Task description: Beginning with the line containing "Infra --> ModuleGUI" and ending with the last line, repeat the records exactly.

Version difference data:
#####
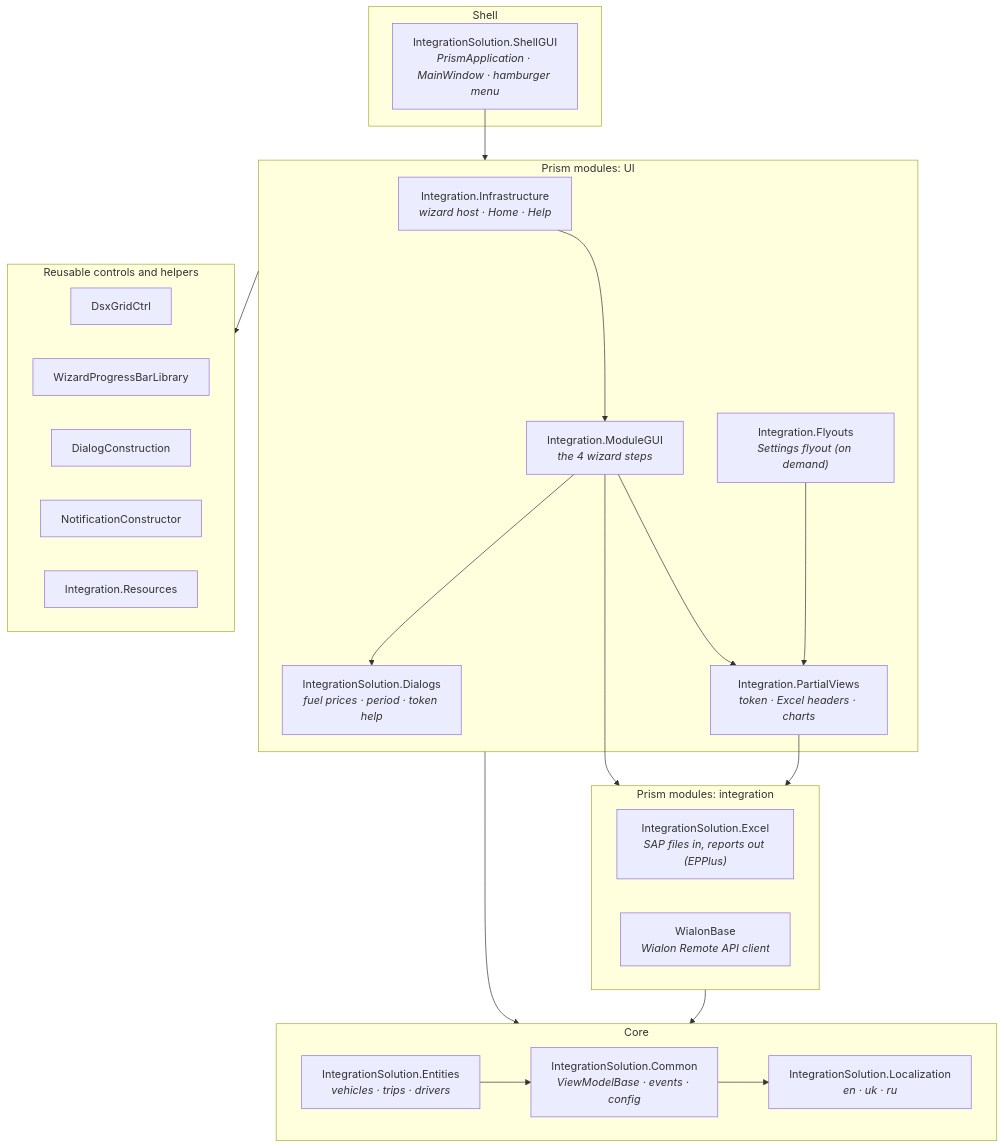
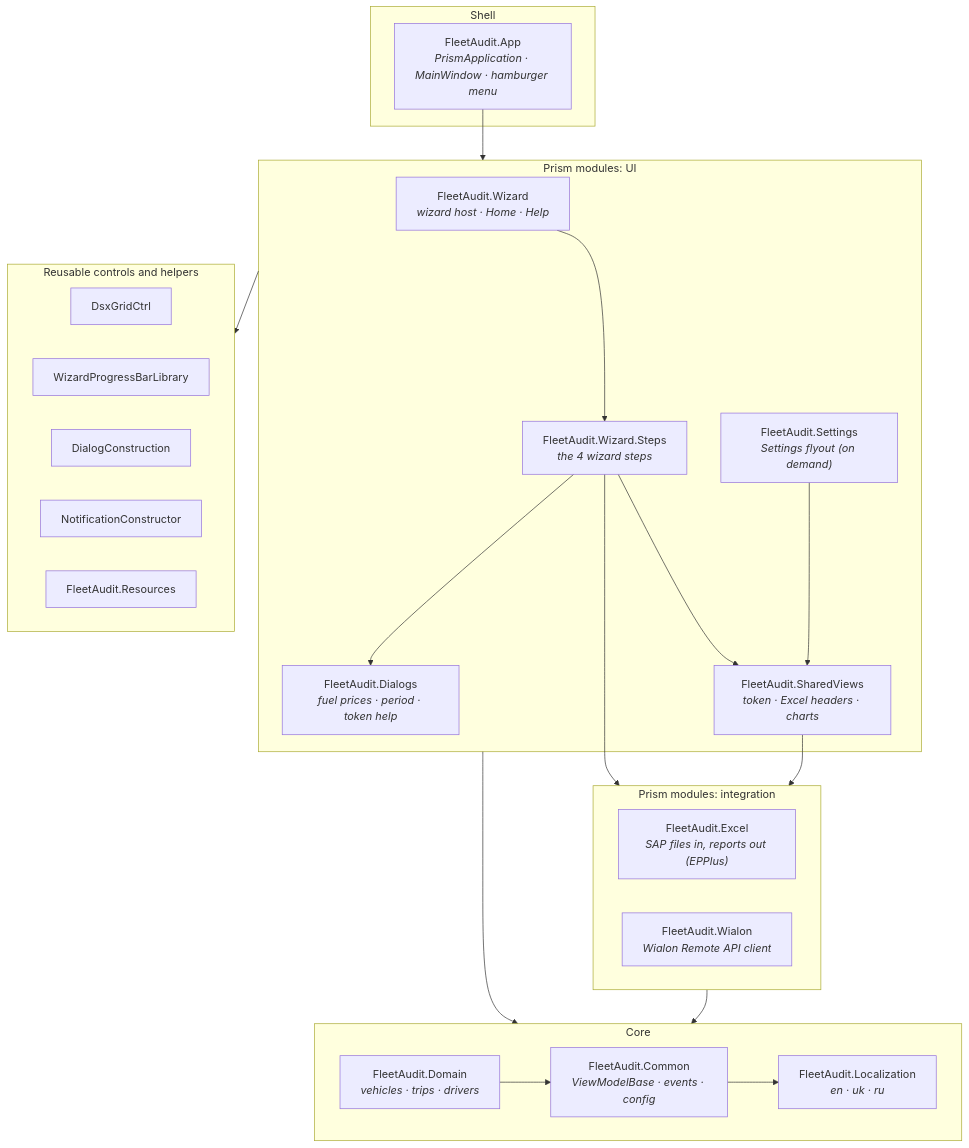
Before and after one commit to METACMETAHA/IntegrationSolution: the first of 4 diagrams in docs/architecture.md, drawn with Mermaid. The commit also changed other lines of this file and 559 other files, not shown here.

First line of the commit message:
Rename the projects from IntegrationSolution.* / Integration.* to FleetAudit.*

````diff
--- a/docs/architecture.md
+++ b/docs/architecture.md
@@ -16,44 +16,44 @@
 ```mermaid
 flowchart TB
     subgraph Shell["Shell"]
-        ShellGUI["IntegrationSolution.ShellGUI<br/><i>PrismApplication · MainWindow · hamburger menu</i>"]
+        ShellGUI["FleetAudit.App<br/><i>PrismApplication · MainWindow · hamburger menu</i>"]
     end
 
     subgraph Features["Prism modules: UI"]
-        Infra["Integration.Infrastructure<br/><i>wizard host · Home · Help</i>"]
-        ModuleGUI["Integration.ModuleGUI<br/><i>the 4 wizard steps</i>"]
-        Flyouts["Integration.Flyouts<br/><i>Settings flyout (on demand)</i>"]
-        Dialogs["IntegrationSolution.Dialogs<br/><i>fuel prices · period · token help</i>"]
-        Partial["Integration.PartialViews<br/><i>token · Excel headers · charts</i>"]
+        Infra["FleetAudit.Wizard<br/><i>wizard host · Home · Help</i>"]
+        ModuleGUI["FleetAudit.Wizard.Steps<br/><i>the 4 wizard steps</i>"]
+        Flyouts["FleetAudit.Settings<br/><i>Settings flyout (on demand)</i>"]
+        Dialogs["FleetAudit.Dialogs<br/><i>fuel prices · period · token help</i>"]
+        Partial["FleetAudit.SharedViews<br/><i>token · Excel headers · charts</i>"]
     end
 
     subgraph Services["Prism modules: integration"]
-        Excel["IntegrationSolution.Excel<br/><i>SAP files in, reports out (EPPlus)</i>"]
-        Wialon["WialonBase<br/><i>Wialon Remote API client</i>"]
+        Excel["FleetAudit.Excel<br/><i>SAP files in, reports out (EPPlus)</i>"]
+        Wialon["FleetAudit.Wialon<br/><i>Wialon Remote API client</i>"]
     end
 
     subgraph Core["Core"]
-        Common["IntegrationSolution.Common<br/><i>ViewModelBase · events · config</i>"]
-        Entities["IntegrationSolution.Entities<br/><i>vehicles · trips · drivers</i>"]
-        Loc["IntegrationSolution.Localization<br/><i>en · uk · ru</i>"]
+        Common["FleetAudit.Common<br/><i>ViewModelBase · events · config</i>"]
+        Entities["FleetAudit.Domain<br/><i>vehicles · trips · drivers</i>"]
+        Loc["FleetAudit.Localization<br/><i>en · uk · ru</i>"]
     end
 
     subgraph Controls["Reusable controls and helpers"]
         Grid["DsxGridCtrl"]
         WizardBar["WizardProgressBarLibrary"]
         DialogLib["DialogConstruction"]
         Toasts["NotificationConstructor"]
-        Res["Integration.Resources"]
+        Res["FleetAudit.Resources"]
     end
 
     ShellGUI --> Features
     Infra --> ModuleGUI
     ModuleGUI --> Partial & Dialogs
     Flyouts --> Partial
     ModuleGUI & Partial --> Services
     Features --> Core
     Services --> Core
     Entities --> Common
     Common --> Loc
     Features --> Controls
 ```
````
#####
Your solution:
     Infra --> ModuleGUI
     ModuleGUI --> Partial & Dialogs
     Flyouts --> Partial
     ModuleGUI & Partial --> Services
     Features --> Core
     Services --> Core
     Entities --> Common
     Common --> Loc
     Features --> Controls
 ```
````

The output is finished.